As if the air were her own element;
Begirt with cheerful thoughts, and bringing back
Old days, when nymphs upon Arcadian plains
Made musical the wind, and in the sun
Flashed their bright cymbals and their whitest hands.
These were the days of poetry—the woods
Were haunted with sweet shadows; and the caves,
Odorous with moss, and lit with shining spars,
Were homes where Naiads met some graceful youth
Beneath the moonlit heaven—all this is past;
Ours is a darker and a sadder age;
Heaven help us through it!—'tis a weary world
The dust and ashes of a happier time.
Fair lake, thy lovely and thy haunted shore
Hath only echoes for the poet's lute;
None may tread there save with unsandalled foot,
Submissive to the great who went before,
Filled with the mighty memories of yore.
And yet how mournful are the records there—
Captivity, and exile, and despair,
Did they endure who now endure no more.
The patriot, the woman, and the bard,
Whose names thy winds and waters bear along;
What did the world bestow for their reward
But suffering, sorrow, bitterness, and wrong?—
Genius!—a hard and weary lot is thine—
The heart thy fuel—and the grave thy shrine.

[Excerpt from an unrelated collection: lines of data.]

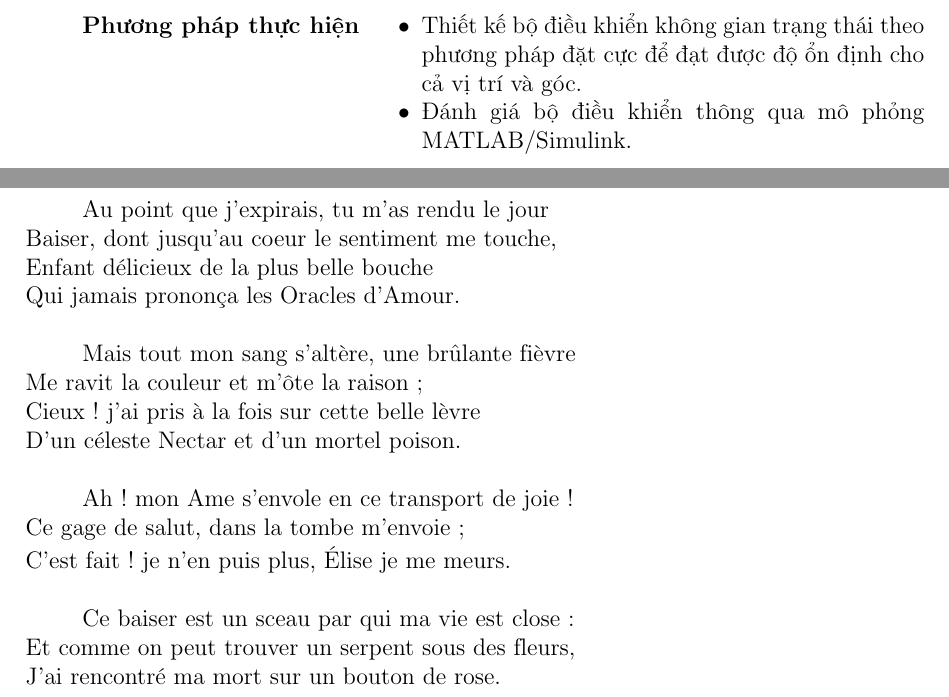
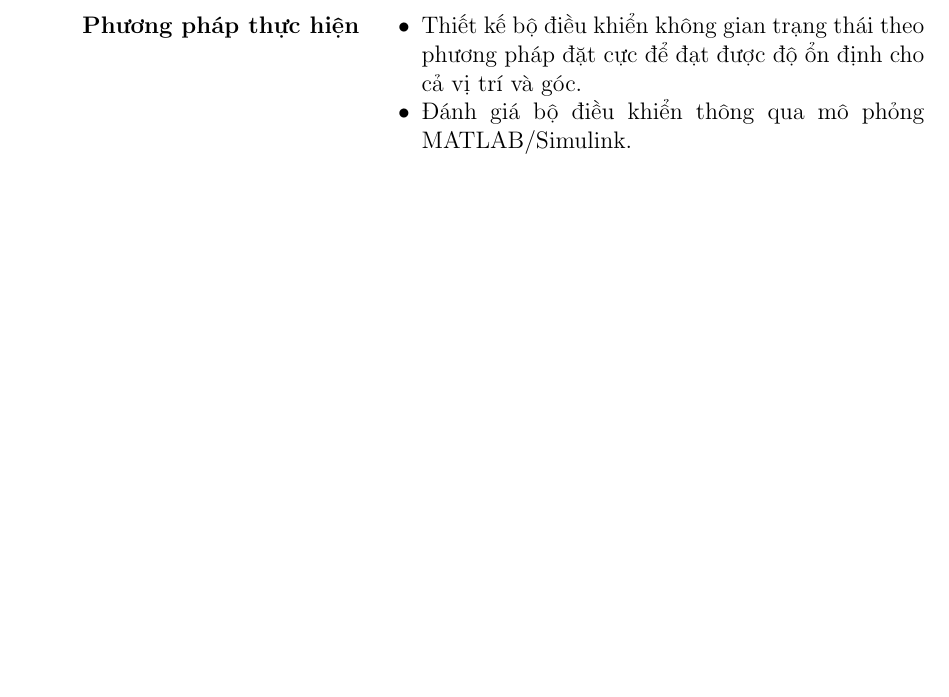
Before and after one commit to dat-nguyen500/BTL-ME3011-HK243, a LaTeX document (bao_cao/main.tex): two parts of pages 16 and 17 of 17 before the commit and part of page 16 of 16 after it, the two joined at a grey line, cut so that both start at the same text, the shorter picture padded with empty space. Compiled offline with pdfLaTeX.

Commit message:
modified:   bao_cao/main.aux modified:   bao_cao/main.fdb_latexmk modified:   bao_cao/main.log modified:   bao_cao/main.pdf modified:   bao_cao/main.synctex.gz modified:   bao_cao/main.tex

```diff
--- a/bao_cao/main.tex
+++ b/bao_cao/main.tex
@@ -726,23 +726,4 @@ Kết quả mô phỏng bằng MATLAB/Simulink
 \end{minipage}
 
 
-\newpage
-Au point que j’expirais, tu m’as rendu le jour\\
-Baiser, dont jusqu’au coeur le sentiment me touche,\\
-Enfant délicieux de la plus belle bouche\\
-Qui jamais prononça les Oracles d’Amour.\\
-
-Mais tout mon sang s’altère, une brûlante fièvre\\
-Me ravit la couleur et m’ôte la raison ;\\
-Cieux ! j’ai pris à la fois sur cette belle lèvre\\
-D’un céleste Nectar et d’un mortel poison.\\
-
-Ah ! mon Ame s’envole en ce transport de joie !\\
-Ce gage de salut, dans la tombe m’envoie ;\\
-C’est fait ! je n’en puis plus, Élise je me meurs.\\
-
-Ce baiser est un sceau par qui ma vie est close :\\
-Et comme on peut trouver un serpent sous des fleurs,\\
-J’ai rencontré ma mort sur un bouton de rose.\\
-
 \end{document}
```
Also changed, not shown: bao_cao/main.pdf, 4 other files.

Jane Cross Simpson of Glasgow published poems in the mid-1830s in the
Edinburgh Literary Journal and literary annuals such as Friendship's Offering and
the Juvenile Forget-Me-Not using the pseudonym “Gertrude.” A book of
poems, April Hours, came out in 1838, followed by Woman's History (1848)
and Linda; or Beauty and Genius: a Metrical Romance (1859). She was also the
author of a book of tales and sketches for children entitled The Piety of Daily
Life (1836) and of hymns, some of which were published in Lyra Britannica
(1867) and in the Scottish Evangelical Hymnal (1878). Her best-known hymn
is “Go, When the Morning Shineth.”